MOJO Muddy Waters House Museum
Getting commission approval was the final hoop to be jumped through, clearing a way to have property at 4339 S. Lake Park Avenue in North Kenwood “to be named a city of Chicago landmark” honoring Muddy and his style setting music.
The City Council Committee on Zoning, Landmarks and Building Standards is expected to give their final okay, sending it off to a final full council vote.
Built as a duplex style “two flat” brick building, it’s currently owned by Chandra Cooper, great-granddaughter of the blues legend.
“We are so elated and happy that the city of Chicago Landmarks Commission has recognized and is honoring the home of my great-grandfather, where there is musical legacy and history,” Cooper relates. As soon as Chicago’s council stamps their approval, it will become The MOJO Muddy Waters House Museum.

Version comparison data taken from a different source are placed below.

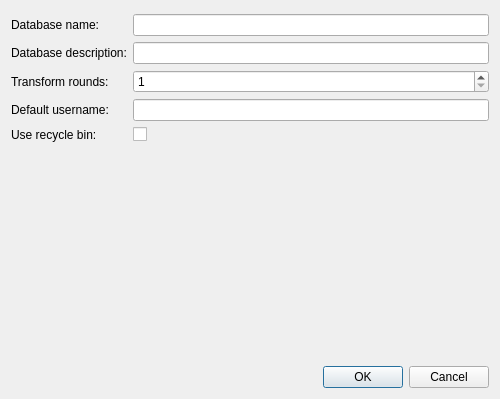
Before: the Qt Designer form src/gui/DatabaseSettingsWidget.ui in danilovsergei/keepassx-gdrive, drawn with Qt 5.
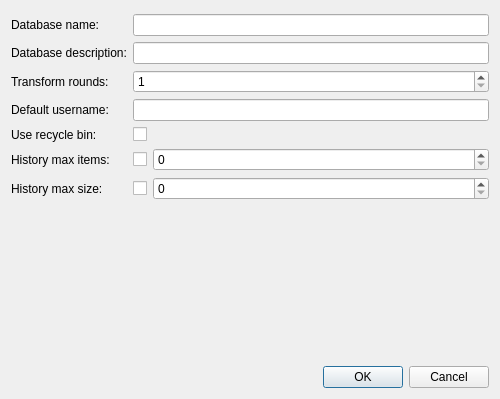
After: the same form once the commit is applied.

Commit message: Add gui option for history max items and size to database settings widget.

Diff of the .ui file:
```diff
--- a/src/gui/DatabaseSettingsWidget.ui
+++ b/src/gui/DatabaseSettingsWidget.ui
@@ -42,9 +42,6 @@
      <item row="1" column="1">
       <widget class="QLineEdit" name="dbNameEdit"/>
      </item>
-     <item row="2" column="1">
-      <widget class="QLineEdit" name="dbDescriptionEdit"/>
-     </item>
      <item row="2" column="0">
       <widget class="QLabel" name="dbDescriptionLabel">
        <property name="text">
@@ -52,6 +49,9 @@
        </property>
       </widget>
      </item>
+     <item row="2" column="1">
+      <widget class="QLineEdit" name="dbDescriptionEdit"/>
+     </item>
      <item row="3" column="0">
       <widget class="QLabel" name="transformRoundsLabel">
        <property name="text">
@@ -75,6 +75,13 @@
        </property>
       </widget>
      </item>
+     <item row="4" column="0">
+      <widget class="QLabel" name="defaultUsernameLabel">
+       <property name="text">
+        <string>Default username:</string>
+       </property>
+      </widget>
+     </item>
      <item row="4" column="1">
       <widget class="QLineEdit" name="defaultUsernameEdit">
        <property name="enabled">
@@ -82,16 +89,6 @@
        </property>
       </widget>
      </item>
-     <item row="4" column="0">
-      <widget class="QLabel" name="defaultUsernameLabel">
-       <property name="text">
-        <string>Default username:</string>
-       </property>
-      </widget>
-     </item>
-     <item row="5" column="1">
-      <widget class="QCheckBox" name="recycleBinEnabledCheckBox"/>
-     </item>
      <item row="5" column="0">
       <widget class="QLabel" name="label">
        <property name="text">
@@ -99,6 +96,71 @@
        </property>
       </widget>
      </item>
+     <item row="5" column="1">
+      <widget class="QCheckBox" name="recycleBinEnabledCheckBox"/>
+     </item>
+     <item row="7" column="0">
+      <widget class="QLabel" name="historyMaxSizeLabel">
+       <property name="text">
+        <string>History max size:</string>
+       </property>
+      </widget>
+     </item>
+     <item row="7" column="1">
+      <layout class="QHBoxLayout" name="horizontalLayout">
+       <item>
+        <widget class="QCheckBox" name="historyMaxSizeCheckBox">
+         <property name="text">
+          <string/>
+         </property>
+        </widget>
+       </item>
+       <item>
+        <widget class="QSpinBox" name="historyMaxSizeSpinBox">
+         <property name="sizePolicy">
+          <sizepolicy hsizetype="Expanding" vsizetype="Fixed">
+           <horstretch>0</horstretch>
+           <verstretch>0</verstretch>
+          </sizepolicy>
+         </property>
+         <property name="maximum">
+          <number>2000000000</number>
+         </property>
+        </widget>
+       </item>
+      </layout>
+     </item>
+     <item row="6" column="0">
+      <widget class="QLabel" name="historyMaxItemsLabel">
+       <property name="text">
+        <string>History max items:</string>
+       </property>
+      </widget>
+     </item>
+     <item row="6" column="1">
+      <layout class="QHBoxLayout" name="horizontalLayout_2">
+       <item>
+        <widget class="QCheckBox" name="historyMaxItemsCheckBox">
+         <property name="text">
+          <string/>
+         </property>
+        </widget>
+       </item>
+       <item>
+        <widget class="QSpinBox" name="historyMaxItemsSpinBox">
+         <property name="sizePolicy">
+          <sizepolicy hsizetype="Expanding" vsizetype="Fixed">
+           <horstretch>0</horstretch>
+           <verstretch>0</verstretch>
+          </sizepolicy>
+         </property>
+         <property name="maximum">
+          <number>2000000000</number>
+         </property>
+        </widget>
+       </item>
+      </layout>
+     </item>
     </layout>
    </item>
    <item>
```
The commit also changes 5 other files.
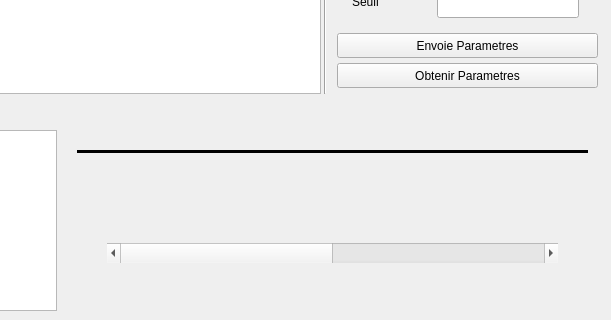
This is identification_Qt/mainwindow.ui in emilerenaud/Projet_GRO_S3 as Qt 5 draws it before an edit; both pictures show x 393 to 1004 and y 197 to 517 of the 1004 by 517 pixel window. The edited form follows.
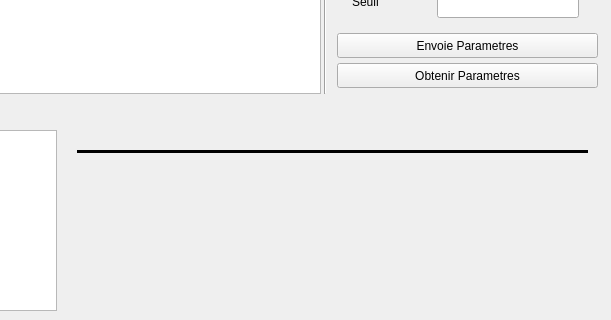
This is the edited form. Icons and pictures are not drawn. Custom widgets are drawn as their Qt base class.

Commit message: interface petre final

```diff
--- a/identification_Qt/mainwindow.ui
+++ b/identification_Qt/mainwindow.ui
@@ -515,28 +515,6 @@
      <string>&lt;html&gt;&lt;head/&gt;&lt;body&gt;&lt;p&gt;&lt;img src=&quot;:/flash.png&quot;/&gt;&lt;/p&gt;&lt;/body&gt;&lt;/html&gt;</string>
     </property>
    </widget>
-   <widget class="QScrollBar" name="horizontalScrollBar">
-    <property name="geometry">
-     <rect>
-      <x>500</x>
-      <y>440</y>
-      <width>451</width>
-      <height>20</height>
-     </rect>
-    </property>
-    <property name="maximum">
-     <number>10</number>
-    </property>
-    <property name="value">
-     <number>0</number>
-    </property>
-    <property name="tracking">
-     <bool>true</bool>
-    </property>
-    <property name="orientation">
-     <enum>Qt::Horizontal</enum>
-    </property>
-   </widget>
   </widget>
  </widget>
  <layoutdefault spacing="6" margin="11"/>
```
The commit also changes 2 other files.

Constructed of brick, Waters lived on the building’s first floor and had his own recording studio in it’s basement. He rented out the top floor. Some of the tenants Muddy had living upstairs were Chicago blues legends in their own right. Otis Spann, Howlin’ Wolf and Chuck Berry all shared that same address.
“We’re on this great path toward becoming one of Chicago’s landmarks, and we are looking forward to working with the blues community, the city and the alderman on this project to leave a piece of his legacy for the city of Chicago.”
Honoring Black history
This project is only one of many in a frantic effort to honor Black history in a post-George Floyd era. Muddy Waters is the latest to be honored with a house museum “within an emerging tourism sector.” The Father of Chicago Blues “moved his family into the home in 1954, purchasing it in 1956.”
Before he moved in, Waters “played house parties at night for extra money, eventually becoming a regular in local nightclubs.” He got his first big break in 1948 when Chess Records released his first hits, “I Can’t Be Satisfied” and “I Feel Like Going Home.”
By the early 50’s “his blues band, which at one time or another comprised musicians who went on to make their own mark — Otis Spann, Little Walter Jacobs, Jimmy Rogers, Elgin Evans, Sonny Boy Williamson, James Cotton — had become one of the most acclaimed in history.”
Chess wasn’t the only independent record label in the neighborhood. It was the center of a big scene and the home Muddy lived in became “a gathering place for musicians welcomed at all hours.” It was one heck of a party too.
Muddy Waters lived in the home until his wife passed away in 1973. After that, he moved to the suburbs and lived in Westmont for another 10 years, until his death on April 30, 1983.
He will always be remembered for his contribution to everything from blues to rock to funk and everything in between.